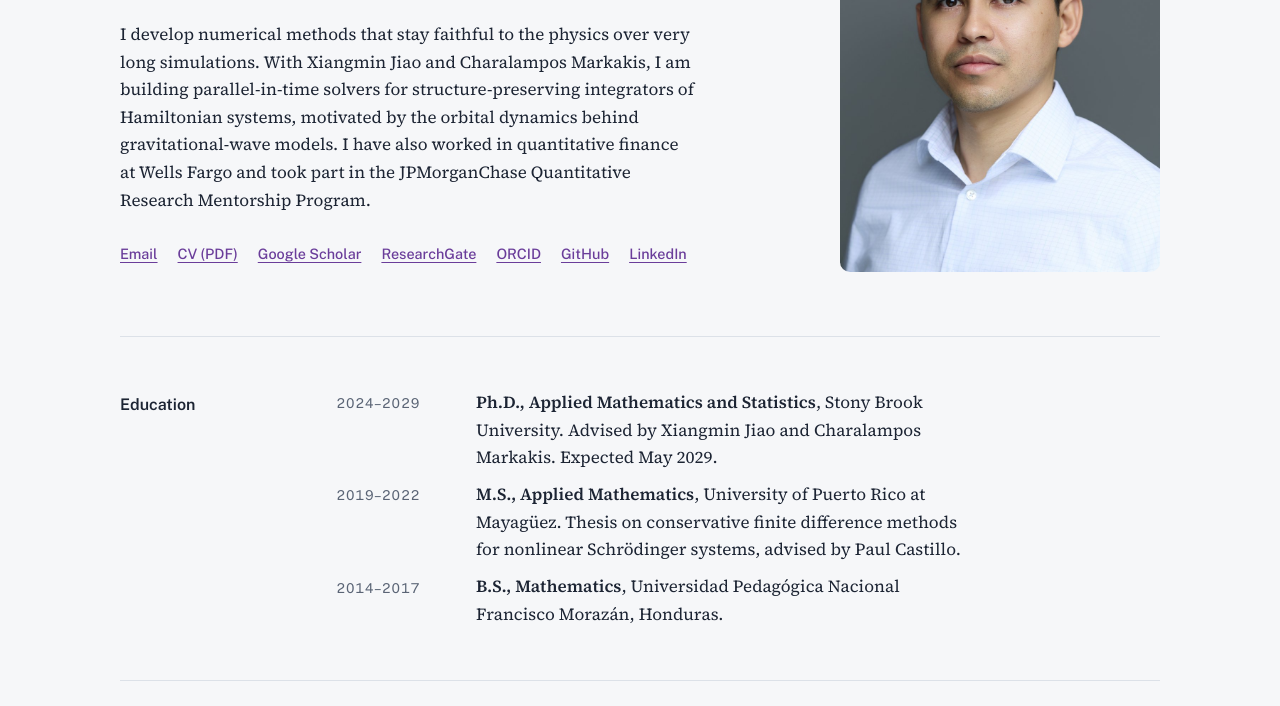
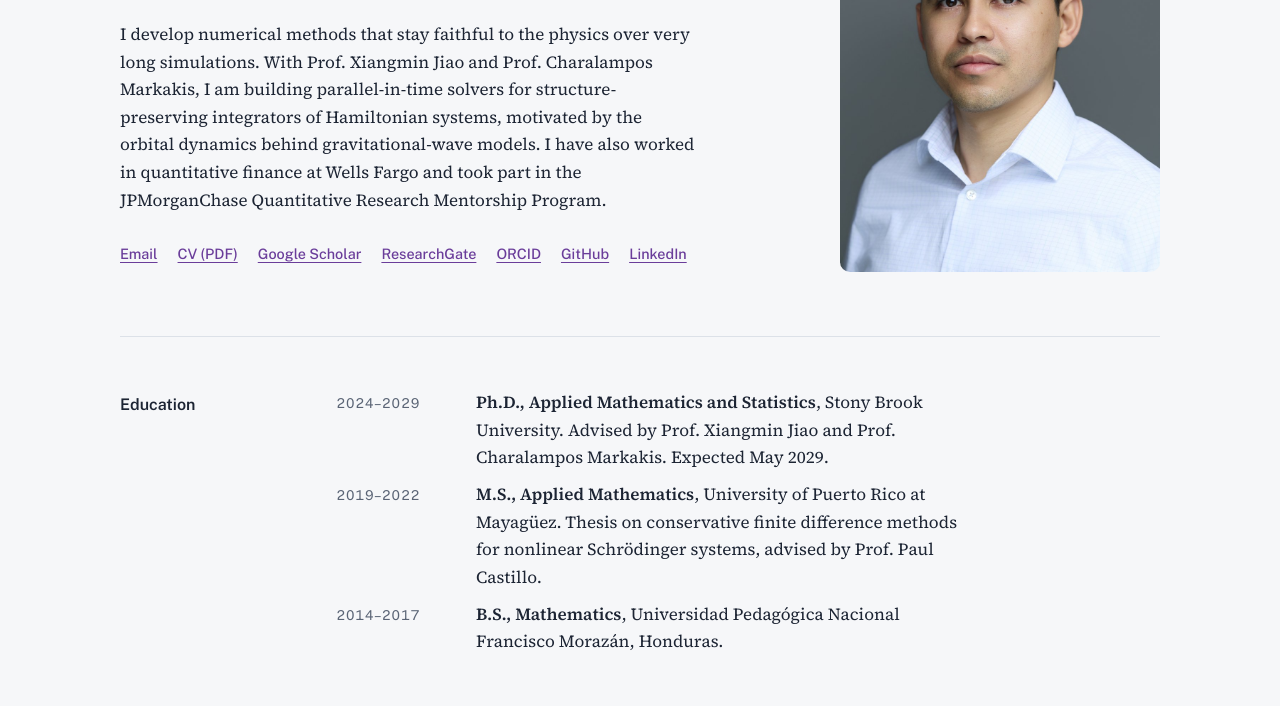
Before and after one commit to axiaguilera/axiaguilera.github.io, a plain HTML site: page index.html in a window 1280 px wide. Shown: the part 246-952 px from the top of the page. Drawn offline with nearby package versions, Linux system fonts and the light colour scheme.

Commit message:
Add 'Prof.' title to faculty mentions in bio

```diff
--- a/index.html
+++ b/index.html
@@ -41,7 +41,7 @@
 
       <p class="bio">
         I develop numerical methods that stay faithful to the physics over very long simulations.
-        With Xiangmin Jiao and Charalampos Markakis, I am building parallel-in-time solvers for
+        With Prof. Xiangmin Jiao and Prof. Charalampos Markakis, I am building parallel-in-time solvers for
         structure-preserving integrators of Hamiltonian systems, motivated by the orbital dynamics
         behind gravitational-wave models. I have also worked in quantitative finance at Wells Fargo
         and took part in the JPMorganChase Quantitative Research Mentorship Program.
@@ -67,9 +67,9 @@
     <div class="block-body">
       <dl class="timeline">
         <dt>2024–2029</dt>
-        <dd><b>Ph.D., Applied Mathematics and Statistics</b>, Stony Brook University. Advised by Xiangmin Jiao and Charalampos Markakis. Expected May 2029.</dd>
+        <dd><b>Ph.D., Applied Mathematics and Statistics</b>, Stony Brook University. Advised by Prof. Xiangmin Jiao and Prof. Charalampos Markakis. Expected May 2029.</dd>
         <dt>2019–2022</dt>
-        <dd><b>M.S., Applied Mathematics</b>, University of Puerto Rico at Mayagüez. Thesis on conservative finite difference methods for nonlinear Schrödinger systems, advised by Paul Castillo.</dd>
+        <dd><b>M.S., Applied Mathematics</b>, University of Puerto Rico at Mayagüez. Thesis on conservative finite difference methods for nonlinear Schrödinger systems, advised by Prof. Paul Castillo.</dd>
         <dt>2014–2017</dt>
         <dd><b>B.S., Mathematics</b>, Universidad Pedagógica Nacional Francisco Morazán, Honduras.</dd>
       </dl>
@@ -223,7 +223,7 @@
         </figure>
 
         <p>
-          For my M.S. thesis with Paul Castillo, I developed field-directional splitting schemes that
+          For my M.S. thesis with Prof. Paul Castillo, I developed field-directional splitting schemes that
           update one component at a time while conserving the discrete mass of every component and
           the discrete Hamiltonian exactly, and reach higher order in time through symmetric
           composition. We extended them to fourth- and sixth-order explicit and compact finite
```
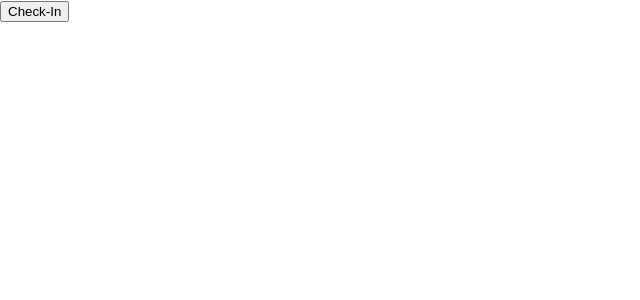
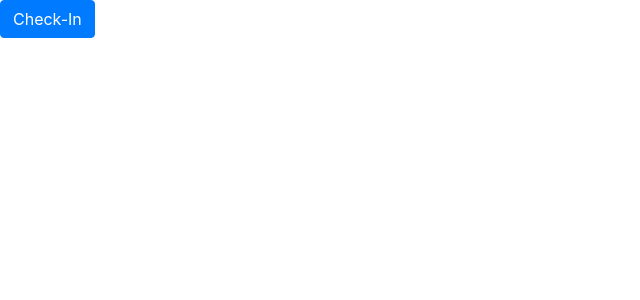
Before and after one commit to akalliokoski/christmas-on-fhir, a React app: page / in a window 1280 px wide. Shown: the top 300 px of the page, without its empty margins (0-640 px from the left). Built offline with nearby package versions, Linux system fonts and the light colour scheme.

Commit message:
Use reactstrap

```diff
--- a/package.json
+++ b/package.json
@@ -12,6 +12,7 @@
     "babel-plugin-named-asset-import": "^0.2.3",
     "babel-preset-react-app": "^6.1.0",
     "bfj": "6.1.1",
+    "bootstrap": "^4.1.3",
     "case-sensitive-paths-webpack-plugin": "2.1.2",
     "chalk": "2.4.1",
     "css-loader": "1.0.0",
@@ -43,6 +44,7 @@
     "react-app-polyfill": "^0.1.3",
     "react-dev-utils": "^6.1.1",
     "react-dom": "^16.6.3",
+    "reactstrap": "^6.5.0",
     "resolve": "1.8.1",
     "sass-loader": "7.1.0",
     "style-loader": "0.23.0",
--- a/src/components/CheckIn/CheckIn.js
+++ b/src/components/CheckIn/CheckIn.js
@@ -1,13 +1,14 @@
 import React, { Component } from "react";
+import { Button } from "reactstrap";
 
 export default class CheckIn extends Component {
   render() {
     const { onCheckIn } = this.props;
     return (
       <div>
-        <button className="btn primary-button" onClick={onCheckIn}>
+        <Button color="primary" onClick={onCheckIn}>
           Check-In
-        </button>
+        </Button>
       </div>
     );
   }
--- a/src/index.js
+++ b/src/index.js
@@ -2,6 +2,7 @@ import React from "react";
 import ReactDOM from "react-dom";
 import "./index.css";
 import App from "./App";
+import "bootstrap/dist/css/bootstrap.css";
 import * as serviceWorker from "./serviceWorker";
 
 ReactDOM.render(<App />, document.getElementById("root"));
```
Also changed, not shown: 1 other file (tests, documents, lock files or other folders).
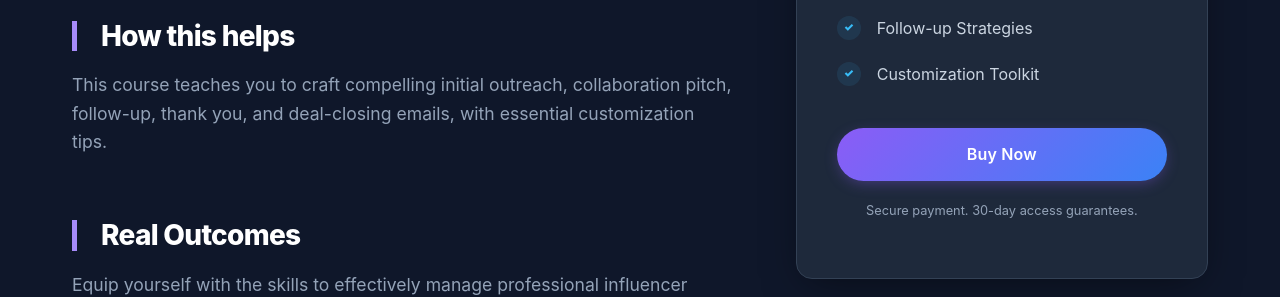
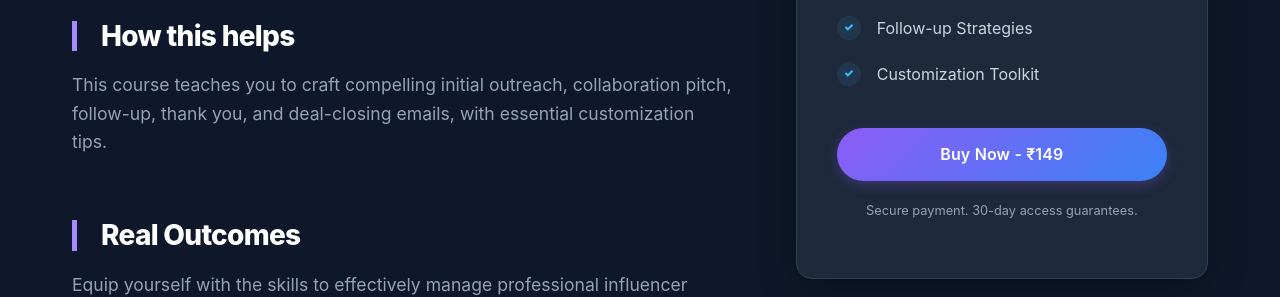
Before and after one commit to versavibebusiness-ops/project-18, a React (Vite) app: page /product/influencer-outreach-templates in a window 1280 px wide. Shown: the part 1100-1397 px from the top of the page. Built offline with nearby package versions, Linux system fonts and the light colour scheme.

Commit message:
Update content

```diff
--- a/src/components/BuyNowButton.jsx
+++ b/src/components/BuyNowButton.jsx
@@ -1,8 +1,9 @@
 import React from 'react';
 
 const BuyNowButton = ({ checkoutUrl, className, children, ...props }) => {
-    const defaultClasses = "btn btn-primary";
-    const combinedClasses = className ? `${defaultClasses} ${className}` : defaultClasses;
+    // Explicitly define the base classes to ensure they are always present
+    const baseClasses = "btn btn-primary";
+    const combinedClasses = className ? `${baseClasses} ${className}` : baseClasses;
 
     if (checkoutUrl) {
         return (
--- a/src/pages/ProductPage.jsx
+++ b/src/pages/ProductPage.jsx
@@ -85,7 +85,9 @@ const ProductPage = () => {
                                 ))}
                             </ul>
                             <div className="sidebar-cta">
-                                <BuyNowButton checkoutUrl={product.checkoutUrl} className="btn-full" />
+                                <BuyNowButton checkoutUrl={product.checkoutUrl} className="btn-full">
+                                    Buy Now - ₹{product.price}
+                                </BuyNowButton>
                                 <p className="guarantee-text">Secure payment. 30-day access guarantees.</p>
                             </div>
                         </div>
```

WHAT IS BEING ASKED -
Write out the material above exactly, and omit the pictures it holds.

COMPLETED TASK -
Before and after one commit to axiaguilera/axiaguilera.github.io, a plain HTML site: page index.html in a window 1280 px wide. Shown: the part 246-952 px from the top of the page. Drawn offline with nearby package versions, Linux system fonts and the light colour scheme.

Commit message:
Add 'Prof.' title to faculty mentions in bio

```diff
--- a/index.html
+++ b/index.html
@@ -41,7 +41,7 @@
 
       <p class="bio">
         I develop numerical methods that stay faithful to the physics over very long simulations.
-        With Xiangmin Jiao and Charalampos Markakis, I am building parallel-in-time solvers for
+        With Prof. Xiangmin Jiao and Prof. Charalampos Markakis, I am building parallel-in-time solvers for
         structure-preserving integrators of Hamiltonian systems, motivated by the orbital dynamics
         behind gravitational-wave models. I have also worked in quantitative finance at Wells Fargo
         and took part in the JPMorganChase Quantitative Research Mentorship Program.
@@ -67,9 +67,9 @@
     <div class="block-body">
       <dl class="timeline">
         <dt>2024–2029</dt>
-        <dd><b>Ph.D., Applied Mathematics and Statistics</b>, Stony Brook University. Advised by Xiangmin Jiao and Charalampos Markakis. Expected May 2029.</dd>
+        <dd><b>Ph.D., Applied Mathematics and Statistics</b>, Stony Brook University. Advised by Prof. Xiangmin Jiao and Prof. Charalampos Markakis. Expected May 2029.</dd>
         <dt>2019–2022</dt>
-        <dd><b>M.S., Applied Mathematics</b>, University of Puerto Rico at Mayagüez. Thesis on conservative finite difference methods for nonlinear Schrödinger systems, advised by Paul Castillo.</dd>
+        <dd><b>M.S., Applied Mathematics</b>, University of Puerto Rico at Mayagüez. Thesis on conservative finite difference methods for nonlinear Schrödinger systems, advised by Prof. Paul Castillo.</dd>
         <dt>2014–2017</dt>
         <dd><b>B.S., Mathematics</b>, Universidad Pedagógica Nacional Francisco Morazán, Honduras.</dd>
       </dl>
@@ -223,7 +223,7 @@
         </figure>
 
         <p>
-          For my M.S. thesis with Paul Castillo, I developed field-directional splitting schemes that
+          For my M.S. thesis with Prof. Paul Castillo, I developed field-directional splitting schemes that
           update one component at a time while conserving the discrete mass of every component and
           the discrete Hamiltonian exactly, and reach higher order in time through symmetric
           composition. We extended them to fourth- and sixth-order explicit and compact finite
```
Before and after one commit to akalliokoski/christmas-on-fhir, a React app: page / in a window 1280 px wide. Shown: the top 300 px of the page, without its empty margins (0-640 px from the left). Built offline with nearby package versions, Linux system fonts and the light colour scheme.

Commit message:
Use reactstrap

```diff
--- a/package.json
+++ b/package.json
@@ -12,6 +12,7 @@
     "babel-plugin-named-asset-import": "^0.2.3",
     "babel-preset-react-app": "^6.1.0",
     "bfj": "6.1.1",
+    "bootstrap": "^4.1.3",
     "case-sensitive-paths-webpack-plugin": "2.1.2",
     "chalk": "2.4.1",
     "css-loader": "1.0.0",
@@ -43,6 +44,7 @@
     "react-app-polyfill": "^0.1.3",
     "react-dev-utils": "^6.1.1",
     "react-dom": "^16.6.3",
+    "reactstrap": "^6.5.0",
     "resolve": "1.8.1",
     "sass-loader": "7.1.0",
     "style-loader": "0.23.0",
--- a/src/components/CheckIn/CheckIn.js
+++ b/src/components/CheckIn/CheckIn.js
@@ -1,13 +1,14 @@
 import React, { Component } from "react";
+import { Button } from "reactstrap";
 
 export default class CheckIn extends Component {
   render() {
     const { onCheckIn } = this.props;
     return (
       <div>
-        <button className="btn primary-button" onClick={onCheckIn}>
+        <Button color="primary" onClick={onCheckIn}>
           Check-In
-        </button>
+        </Button>
       </div>
     );
   }
--- a/src/index.js
+++ b/src/index.js
@@ -2,6 +2,7 @@ import React from "react";
 import ReactDOM from "react-dom";
 import "./index.css";
 import App from "./App";
+import "bootstrap/dist/css/bootstrap.css";
 import * as serviceWorker from "./serviceWorker";
 
 ReactDOM.render(<App />, document.getElementById("root"));
```
Also changed, not shown: 1 other file (tests, documents, lock files or other folders).
Before and after one commit to versavibebusiness-ops/project-18, a React (Vite) app: page /product/influencer-outreach-templates in a window 1280 px wide. Shown: the part 1100-1397 px from the top of the page. Built offline with nearby package versions, Linux system fonts and the light colour scheme.

Commit message:
Update content

```diff
--- a/src/components/BuyNowButton.jsx
+++ b/src/components/BuyNowButton.jsx
@@ -1,8 +1,9 @@
 import React from 'react';
 
 const BuyNowButton = ({ checkoutUrl, className, children, ...props }) => {
-    const defaultClasses = "btn btn-primary";
-    const combinedClasses = className ? `${defaultClasses} ${className}` : defaultClasses;
+    // Explicitly define the base classes to ensure they are always present
+    const baseClasses = "btn btn-primary";
+    const combinedClasses = className ? `${baseClasses} ${className}` : baseClasses;
 
     if (checkoutUrl) {
         return (
--- a/src/pages/ProductPage.jsx
+++ b/src/pages/ProductPage.jsx
@@ -85,7 +85,9 @@ const ProductPage = () => {
                                 ))}
                             </ul>
                             <div className="sidebar-cta">
-                                <BuyNowButton checkoutUrl={product.checkoutUrl} className="btn-full" />
+                                <BuyNowButton checkoutUrl={product.checkoutUrl} className="btn-full">
+                                    Buy Now - ₹{product.price}
+                                </BuyNowButton>
                                 <p className="guarantee-text">Secure payment. 30-day access guarantees.</p>
                             </div>
                         </div>
```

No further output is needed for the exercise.